* TASK INSTRUCTIONS
Determine how many lines below contain the string "border" and give that number without anything else.

:: WORKING DATA ::

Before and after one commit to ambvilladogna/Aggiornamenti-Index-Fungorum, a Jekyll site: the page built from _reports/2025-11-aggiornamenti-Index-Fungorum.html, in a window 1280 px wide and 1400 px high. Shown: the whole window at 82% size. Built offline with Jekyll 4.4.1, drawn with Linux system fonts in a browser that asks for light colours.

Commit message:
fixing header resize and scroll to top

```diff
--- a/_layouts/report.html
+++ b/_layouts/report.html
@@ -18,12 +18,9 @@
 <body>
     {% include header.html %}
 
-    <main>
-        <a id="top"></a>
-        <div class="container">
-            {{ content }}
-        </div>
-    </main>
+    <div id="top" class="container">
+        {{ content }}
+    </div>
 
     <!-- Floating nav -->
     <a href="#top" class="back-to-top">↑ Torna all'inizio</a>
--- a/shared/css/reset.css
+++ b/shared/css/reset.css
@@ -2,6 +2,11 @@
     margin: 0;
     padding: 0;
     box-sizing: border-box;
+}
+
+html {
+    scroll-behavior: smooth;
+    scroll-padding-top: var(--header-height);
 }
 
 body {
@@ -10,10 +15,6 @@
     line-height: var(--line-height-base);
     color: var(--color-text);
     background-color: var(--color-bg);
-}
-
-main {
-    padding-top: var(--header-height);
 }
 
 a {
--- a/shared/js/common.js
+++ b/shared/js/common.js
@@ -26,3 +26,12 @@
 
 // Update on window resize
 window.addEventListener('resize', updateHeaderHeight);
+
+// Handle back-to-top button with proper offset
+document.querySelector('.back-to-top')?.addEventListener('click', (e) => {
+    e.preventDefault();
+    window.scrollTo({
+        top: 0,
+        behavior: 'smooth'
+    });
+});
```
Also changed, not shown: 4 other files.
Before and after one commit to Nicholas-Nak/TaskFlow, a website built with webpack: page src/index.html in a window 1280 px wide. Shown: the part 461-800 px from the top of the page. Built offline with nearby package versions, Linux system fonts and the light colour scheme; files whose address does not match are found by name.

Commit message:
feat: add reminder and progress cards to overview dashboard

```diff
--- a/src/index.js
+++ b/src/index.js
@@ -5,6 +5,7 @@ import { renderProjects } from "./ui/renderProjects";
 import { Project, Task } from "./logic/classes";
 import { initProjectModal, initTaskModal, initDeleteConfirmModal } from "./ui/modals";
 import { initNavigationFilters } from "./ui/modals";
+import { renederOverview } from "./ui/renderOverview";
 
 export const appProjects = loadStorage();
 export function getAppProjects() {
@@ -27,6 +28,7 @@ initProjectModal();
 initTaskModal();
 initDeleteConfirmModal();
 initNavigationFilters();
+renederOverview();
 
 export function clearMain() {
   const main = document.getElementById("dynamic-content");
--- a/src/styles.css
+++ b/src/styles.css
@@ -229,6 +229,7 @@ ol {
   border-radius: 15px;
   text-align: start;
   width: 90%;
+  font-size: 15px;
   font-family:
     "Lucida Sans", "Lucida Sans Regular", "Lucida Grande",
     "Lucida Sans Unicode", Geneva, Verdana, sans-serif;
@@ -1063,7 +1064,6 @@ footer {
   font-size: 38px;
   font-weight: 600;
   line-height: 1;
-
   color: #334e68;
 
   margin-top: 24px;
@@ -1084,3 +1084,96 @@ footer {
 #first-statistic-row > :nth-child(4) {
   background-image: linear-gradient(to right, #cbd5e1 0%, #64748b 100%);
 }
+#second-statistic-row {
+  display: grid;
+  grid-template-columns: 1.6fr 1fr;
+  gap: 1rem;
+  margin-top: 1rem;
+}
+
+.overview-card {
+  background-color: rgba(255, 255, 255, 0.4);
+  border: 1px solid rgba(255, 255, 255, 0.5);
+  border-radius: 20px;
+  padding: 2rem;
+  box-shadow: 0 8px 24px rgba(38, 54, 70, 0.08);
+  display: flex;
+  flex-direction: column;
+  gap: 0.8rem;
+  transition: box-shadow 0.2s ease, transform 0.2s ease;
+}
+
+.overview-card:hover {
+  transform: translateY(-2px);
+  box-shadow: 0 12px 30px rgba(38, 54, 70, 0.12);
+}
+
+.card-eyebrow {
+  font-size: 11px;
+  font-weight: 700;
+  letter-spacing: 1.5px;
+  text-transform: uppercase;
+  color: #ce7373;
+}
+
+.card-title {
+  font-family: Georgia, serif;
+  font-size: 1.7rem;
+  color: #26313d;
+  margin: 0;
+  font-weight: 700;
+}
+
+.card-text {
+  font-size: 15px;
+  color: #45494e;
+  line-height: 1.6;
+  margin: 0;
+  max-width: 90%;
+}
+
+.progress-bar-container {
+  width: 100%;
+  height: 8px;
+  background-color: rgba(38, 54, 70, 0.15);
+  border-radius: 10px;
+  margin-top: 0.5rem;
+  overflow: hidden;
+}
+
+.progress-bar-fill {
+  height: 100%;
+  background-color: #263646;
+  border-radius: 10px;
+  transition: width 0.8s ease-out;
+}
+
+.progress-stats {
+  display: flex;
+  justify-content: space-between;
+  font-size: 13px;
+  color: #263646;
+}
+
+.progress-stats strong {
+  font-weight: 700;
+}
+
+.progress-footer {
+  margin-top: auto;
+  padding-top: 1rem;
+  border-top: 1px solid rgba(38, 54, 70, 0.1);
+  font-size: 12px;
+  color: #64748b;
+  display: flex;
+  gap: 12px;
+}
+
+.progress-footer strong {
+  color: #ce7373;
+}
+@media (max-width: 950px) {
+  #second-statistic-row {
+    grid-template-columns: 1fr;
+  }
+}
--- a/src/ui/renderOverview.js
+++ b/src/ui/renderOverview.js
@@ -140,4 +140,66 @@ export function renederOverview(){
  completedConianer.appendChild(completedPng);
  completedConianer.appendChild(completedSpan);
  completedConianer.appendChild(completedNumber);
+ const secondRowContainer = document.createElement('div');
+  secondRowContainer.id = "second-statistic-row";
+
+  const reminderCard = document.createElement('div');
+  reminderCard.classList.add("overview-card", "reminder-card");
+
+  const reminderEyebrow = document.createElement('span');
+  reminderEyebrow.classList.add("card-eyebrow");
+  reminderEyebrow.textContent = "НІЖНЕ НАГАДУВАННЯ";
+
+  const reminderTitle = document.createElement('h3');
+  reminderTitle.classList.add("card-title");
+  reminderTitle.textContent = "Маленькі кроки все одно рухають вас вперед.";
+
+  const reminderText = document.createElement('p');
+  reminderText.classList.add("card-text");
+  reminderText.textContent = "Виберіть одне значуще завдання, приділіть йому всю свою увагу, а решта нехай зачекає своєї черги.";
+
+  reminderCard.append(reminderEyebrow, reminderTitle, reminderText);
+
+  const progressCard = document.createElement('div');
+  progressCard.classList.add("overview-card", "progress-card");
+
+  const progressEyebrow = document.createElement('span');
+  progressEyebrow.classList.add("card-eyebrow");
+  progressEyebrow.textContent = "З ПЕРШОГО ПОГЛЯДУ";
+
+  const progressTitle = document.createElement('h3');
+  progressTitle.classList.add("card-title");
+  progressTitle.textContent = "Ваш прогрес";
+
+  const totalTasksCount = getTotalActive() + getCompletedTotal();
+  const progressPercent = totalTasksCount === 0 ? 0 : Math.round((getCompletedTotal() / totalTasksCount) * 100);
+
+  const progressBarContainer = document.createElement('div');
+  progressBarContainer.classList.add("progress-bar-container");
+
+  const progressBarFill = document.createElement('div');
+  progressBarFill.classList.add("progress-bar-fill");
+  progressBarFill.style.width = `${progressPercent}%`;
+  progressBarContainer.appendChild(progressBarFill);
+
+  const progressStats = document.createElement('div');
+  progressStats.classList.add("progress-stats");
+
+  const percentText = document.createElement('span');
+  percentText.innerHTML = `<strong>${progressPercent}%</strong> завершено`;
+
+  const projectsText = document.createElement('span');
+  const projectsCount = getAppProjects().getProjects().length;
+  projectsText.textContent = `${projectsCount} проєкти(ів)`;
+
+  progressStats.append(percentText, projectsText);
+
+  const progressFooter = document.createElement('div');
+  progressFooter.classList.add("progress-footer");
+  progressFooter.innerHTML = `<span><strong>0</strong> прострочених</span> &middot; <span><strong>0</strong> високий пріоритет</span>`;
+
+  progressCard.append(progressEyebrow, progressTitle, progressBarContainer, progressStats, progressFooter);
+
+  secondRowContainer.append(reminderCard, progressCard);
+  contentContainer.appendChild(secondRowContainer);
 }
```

:::

* TASK RESPONSE
7